If you are new to popping ancient grains, you may want to start with sorghum first. Lauren Harris-Pincus, MS, RDN, founder of NutritionStarringYOU.com and author of The Protein-Packed Breakfast Club, says popping sorghum is a great alternative to popcorn.
Why? Well, it’s a USA-grown ancient grain that’s a plant-based source of protein. It’s gluten-free, full of fiber and rich in antioxidants. It’s also eco-friendly. When heated, sorghum acts the most like corn kernels and will produce a soft white snack. Though smaller in size than traditional popcorn, sorghum resembles baby popcorn kernels and are crunchy in texture and toasty in flavor.
Harris-Pincus says sorghum can even be better than popcorn because it doesn’t have the hull like popcorn kernels, so it won’t get stuck in your teeth. (Amen to that!) You can enjoy puffed sorghum on its own or as a topping for ice cream, salads and soups.
Ready to try it? Here’s an easy recipe for popped sorghum.
Amaranth is another ancient grain that is growing in popularity as a popcorn alternative. Lisa Richards, nutritionist and author of The Candida Diet, explains, “Amaranth is an ancient grain known for being naturally gluten-free and packed with protein. One cup of amaranth contains a nutrient dense 250 calories along with nearly 10 grams of protein and a significant amount of essential minerals.”
Amaranth pops quicker than popcorn and is quite small in size. Although it can be enjoyed on its own, puffed amaranth works well in your favorite recipes for baked goods like homemade granola bars, muffins or trail mix. You can even create your own popped amaranth cereal.
Barley won’t pop, but will crack once it has been puffed. It’s important to remember this may not happen with every kernel. Puffed barley creates a soft yet chewy texture and is nutty and toasty in flavor.
Buckwheat, like sorghum, is a popular ancient grain that serves as a popcorn alternative. Puffed buckwheat is wonderfully crunchy and tender in texture. Puffed buckwheat is rather small, which is why it works best on top of your favorite dishes like overnight oats or sprinkled on your favorite fresh fruit slices. Just be sure to include a spoonful of nut or seed butter so they stick!
Here’s a hack: if you’re interested in trying puffed buckwheat, but aren’t sure if you want to pop it yourself, try Lil Bucks.
Quinoa is another ancient grain that pops small, but packs a big flavor. Puffed quinoa makes a popping sound when it’s puffed, but doesn’t look any different than its original raw form. The main difference lies in the flavor. Puffed quinoa has a light texture and like most puffed ancient grains, holds a nutty flavor. Enjoy as a cereal alternative, on top of desserts or sprinkled on salads or soups.

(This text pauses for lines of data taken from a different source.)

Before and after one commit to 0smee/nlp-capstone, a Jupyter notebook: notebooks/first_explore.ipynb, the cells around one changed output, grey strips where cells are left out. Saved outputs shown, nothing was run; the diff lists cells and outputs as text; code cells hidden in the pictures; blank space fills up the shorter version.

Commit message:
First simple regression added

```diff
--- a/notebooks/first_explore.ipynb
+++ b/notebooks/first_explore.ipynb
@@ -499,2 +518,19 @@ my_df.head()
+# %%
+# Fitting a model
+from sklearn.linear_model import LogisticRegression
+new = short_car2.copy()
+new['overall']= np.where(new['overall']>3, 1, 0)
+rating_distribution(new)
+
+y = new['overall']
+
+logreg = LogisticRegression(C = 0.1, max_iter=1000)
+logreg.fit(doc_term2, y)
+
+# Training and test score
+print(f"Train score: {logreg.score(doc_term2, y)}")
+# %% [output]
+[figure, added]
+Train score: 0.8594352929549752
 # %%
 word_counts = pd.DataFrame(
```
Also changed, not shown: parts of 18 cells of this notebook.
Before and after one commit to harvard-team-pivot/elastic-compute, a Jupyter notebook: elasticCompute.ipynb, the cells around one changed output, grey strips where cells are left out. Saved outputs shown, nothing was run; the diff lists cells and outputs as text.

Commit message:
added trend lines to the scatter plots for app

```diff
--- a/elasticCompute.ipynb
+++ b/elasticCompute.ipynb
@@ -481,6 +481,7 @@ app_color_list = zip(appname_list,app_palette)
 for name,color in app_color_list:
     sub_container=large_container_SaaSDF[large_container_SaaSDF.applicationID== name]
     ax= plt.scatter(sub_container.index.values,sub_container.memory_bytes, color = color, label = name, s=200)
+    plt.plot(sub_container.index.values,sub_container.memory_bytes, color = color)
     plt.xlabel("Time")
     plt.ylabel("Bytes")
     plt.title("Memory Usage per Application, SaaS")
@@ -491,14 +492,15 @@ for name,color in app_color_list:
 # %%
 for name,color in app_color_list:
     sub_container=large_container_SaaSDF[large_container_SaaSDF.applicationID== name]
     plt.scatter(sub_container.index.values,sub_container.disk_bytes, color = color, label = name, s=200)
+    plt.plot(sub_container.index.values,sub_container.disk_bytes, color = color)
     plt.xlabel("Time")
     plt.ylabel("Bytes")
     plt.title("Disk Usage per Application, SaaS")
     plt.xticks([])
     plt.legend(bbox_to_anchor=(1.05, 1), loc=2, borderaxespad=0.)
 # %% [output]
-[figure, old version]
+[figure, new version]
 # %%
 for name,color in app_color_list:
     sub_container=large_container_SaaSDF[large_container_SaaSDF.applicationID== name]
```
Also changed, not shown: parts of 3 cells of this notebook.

How to puff ancient grains as popcorn alternatives
Ancient grains don’t need to be popped like traditional popcorn. In fact, ancient grains are much easier to pop than corn kernels. You don’t even need any cooking oil. All you need is a medium saucepan heated on medium to high heat.
Let the pain get hot, but not too hot. A good way to test this out is by adding a drop of water. If it quickly sizzles and evaporates, then the pan is ready to use.

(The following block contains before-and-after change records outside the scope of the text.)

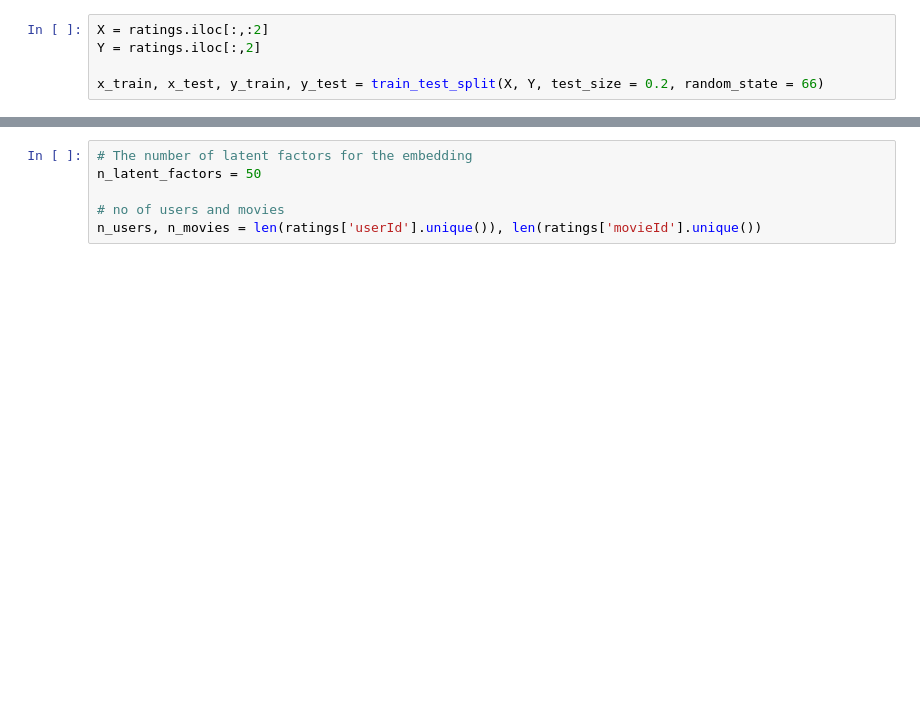
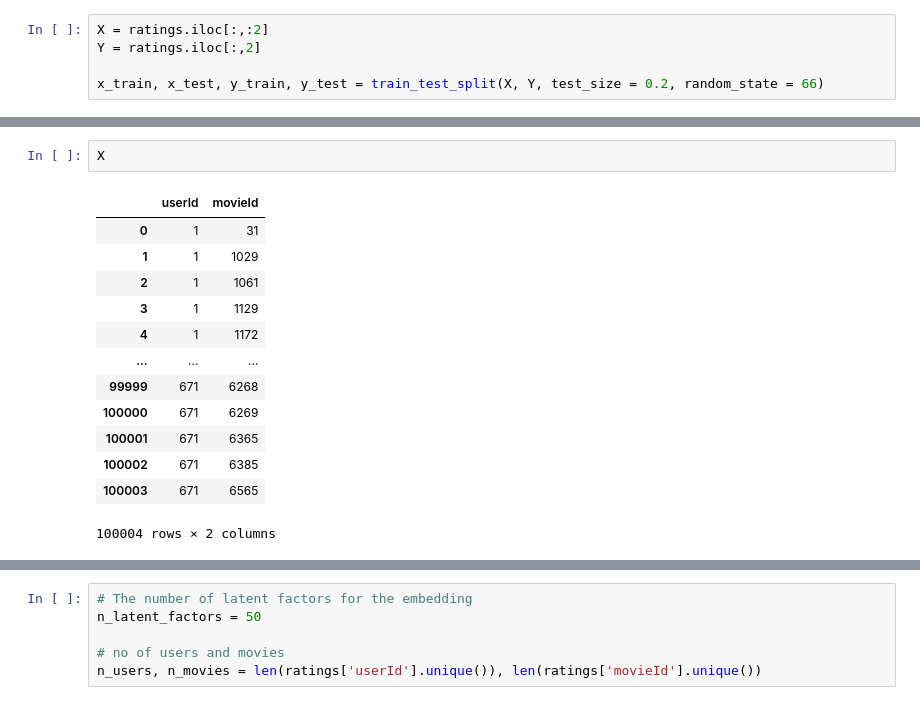
Before and after one commit to Jaime44/WorkSpace, a Jupyter notebook: models/neural network/rec-sys-collaborative-filtering-dl-techniques.ipynb, the cells around one changed output, grey strips where cells are left out. Drawn from its saved outputs; the diff is of its cells as text; blank space fills up the shorter version.

```diff
--- a/models/neural network/rec-sys-collaborative-filtering-dl-techniques.ipynb
+++ b/models/neural network/rec-sys-collaborative-filtering-dl-techniques.ipynb
@@ -806,3 +740,19 @@ x_train, x_test, y_train, y_test = train_test_split(X, Y, test_size = 0.2, rando
+# %%
+X
+# %% [output]
+|  | userId | movieId |
+| 0 | 1 | 31 |
+| 1 | 1 | 1029 |
+| 2 | 1 | 1061 |
+| 3 | 1 | 1129 |
+| 4 | 1 | 1172 |
+| ... | ... | ... |
+| 99999 | 671 | 6268 |
+| 100000 | 671 | 6269 |
+| 100001 | 671 | 6365 |
+| 100002 | 671 | 6385 |
+| 100003 | 671 | 6565 |
+100004 rows × 2 columns
 # %% [markdown]
 <a id="there_you_go_4.2"></a>
 ## 4.2) Building the Model using Embedding Layers
```
Also changed, not shown: parts of 16 cells of this notebook, 2 other files.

Add your ancient grain of choice in a single layer, then shake the pain occasionally to avoid burning, just like you would traditional corn kernels. During the puffing process, some ancient grains will crack and some will sizzle, while others will split or toast.
Each ancient grain is different, but the key is to remove them from the heat before they stop crackling or get too dark in color as over roasting produces a bitter taste.
Channel your culinary creativity and try popping, I mean, puffing, these ancient grains as popcorn alternatives the next time you feel like making a bowl of popcorn. Happy snacking everyone!